As we mentioned in this post Wovember is once again hosting an annual photo contest on instagram. All you have to do to enter is use the hashtag #Wovember2016 on any images which show the ways in which you are appreciating and celebrating sheep and wool this Wovember. You can see some of the diverse range of entries here! Every week, lifelong wool lover and long-term Wovember supporter Joanne Spittler will share her favourites as a kind of woolly round up of some of the awesome stuff taking place around the world this Wovember.
This week I have picked three pictures which tell a special story. During the process of choosing this week’s favourites, I enjoyed every single capture. It is very beautiful to see what wool means to you all.
These stories caught my attention:
Elaine tells a lovely story about the longevity and resilience of wool and how it can be part of a child’s playtime. I love this truly historical picture of her and her sister sitting in their blanket fort.
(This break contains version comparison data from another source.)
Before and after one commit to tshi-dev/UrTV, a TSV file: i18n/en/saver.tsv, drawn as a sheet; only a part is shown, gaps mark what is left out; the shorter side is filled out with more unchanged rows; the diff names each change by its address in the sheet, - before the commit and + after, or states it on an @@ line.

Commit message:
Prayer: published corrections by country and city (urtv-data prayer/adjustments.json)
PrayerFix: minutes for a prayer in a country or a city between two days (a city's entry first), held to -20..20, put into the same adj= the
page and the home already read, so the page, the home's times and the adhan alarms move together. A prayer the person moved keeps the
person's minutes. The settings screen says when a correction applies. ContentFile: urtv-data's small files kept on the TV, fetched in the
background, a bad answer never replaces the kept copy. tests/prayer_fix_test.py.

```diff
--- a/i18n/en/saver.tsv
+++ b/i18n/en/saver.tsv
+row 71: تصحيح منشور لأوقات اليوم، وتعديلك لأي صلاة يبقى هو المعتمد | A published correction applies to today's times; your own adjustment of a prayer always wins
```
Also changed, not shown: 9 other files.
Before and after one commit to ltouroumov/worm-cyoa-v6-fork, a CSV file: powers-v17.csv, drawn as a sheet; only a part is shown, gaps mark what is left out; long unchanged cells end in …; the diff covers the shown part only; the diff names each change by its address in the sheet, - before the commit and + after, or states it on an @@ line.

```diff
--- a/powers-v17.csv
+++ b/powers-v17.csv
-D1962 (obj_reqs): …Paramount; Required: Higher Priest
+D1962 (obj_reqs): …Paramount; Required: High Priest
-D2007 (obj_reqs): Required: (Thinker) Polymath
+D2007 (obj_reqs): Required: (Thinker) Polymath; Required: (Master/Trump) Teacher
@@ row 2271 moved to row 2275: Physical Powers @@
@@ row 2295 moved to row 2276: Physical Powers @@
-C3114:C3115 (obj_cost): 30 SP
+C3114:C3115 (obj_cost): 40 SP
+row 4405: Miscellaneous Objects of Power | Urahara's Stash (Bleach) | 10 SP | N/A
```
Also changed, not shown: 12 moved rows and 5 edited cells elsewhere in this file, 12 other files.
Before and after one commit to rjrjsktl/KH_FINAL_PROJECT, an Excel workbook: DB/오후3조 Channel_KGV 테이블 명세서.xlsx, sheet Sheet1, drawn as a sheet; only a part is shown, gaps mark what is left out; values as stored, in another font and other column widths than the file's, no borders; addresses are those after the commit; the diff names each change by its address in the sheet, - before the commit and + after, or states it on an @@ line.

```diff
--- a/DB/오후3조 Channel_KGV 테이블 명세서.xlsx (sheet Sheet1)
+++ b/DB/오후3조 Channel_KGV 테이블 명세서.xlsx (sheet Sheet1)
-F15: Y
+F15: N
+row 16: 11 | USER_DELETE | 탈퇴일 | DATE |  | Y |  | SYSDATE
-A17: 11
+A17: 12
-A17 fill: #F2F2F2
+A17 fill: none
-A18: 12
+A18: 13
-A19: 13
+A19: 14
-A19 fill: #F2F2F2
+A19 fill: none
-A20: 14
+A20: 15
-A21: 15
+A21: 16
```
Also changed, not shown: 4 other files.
This #wovember post is about woolly memories. When I was little we used to visit my granny and grandad in the highlands. We would always build forts with ever-increasingly complex wind-break 'walls' and toasty 'roof' made from wool blankets and offcuts. This was clearly the beginning of a wee housey, as they often had entrances and rooms by the time we were finished banging the windbreaks into grass with giant mallets, standing on a stool. The wool blankets came from my Granny's work at T.M. Hunters Woollen Mill. One of my favourite memories and the blanket in this photo is in the boot of my car today! Just goes to show the resilience of wool. Pretty sure we were in our forts in rain at times – snug as can be. #wovember2016 #knittersofinstagram #knitstagram #wool
Ange interprets her local landscape by using wool and this caught my eye immediately. Her handwoven cushion is a creative work of art celebrating one of wool’s many forms whilst telling us the story of where she is at home.
Mary tells the story of how she and her youngest daughter Georgie ended up with a flock of sheep. It is heart-warming to see the storyline evolve and to read about the amount of work involved in keeping sheep.
Thanks to Joanne for taking the time to go through the photos submitted so far to the Wovember 2016 photo competition and for making such a thoughtful selection; these top picks really give a flavour of the lovely stories that folk are sharing this Wovember, in celebration of wool.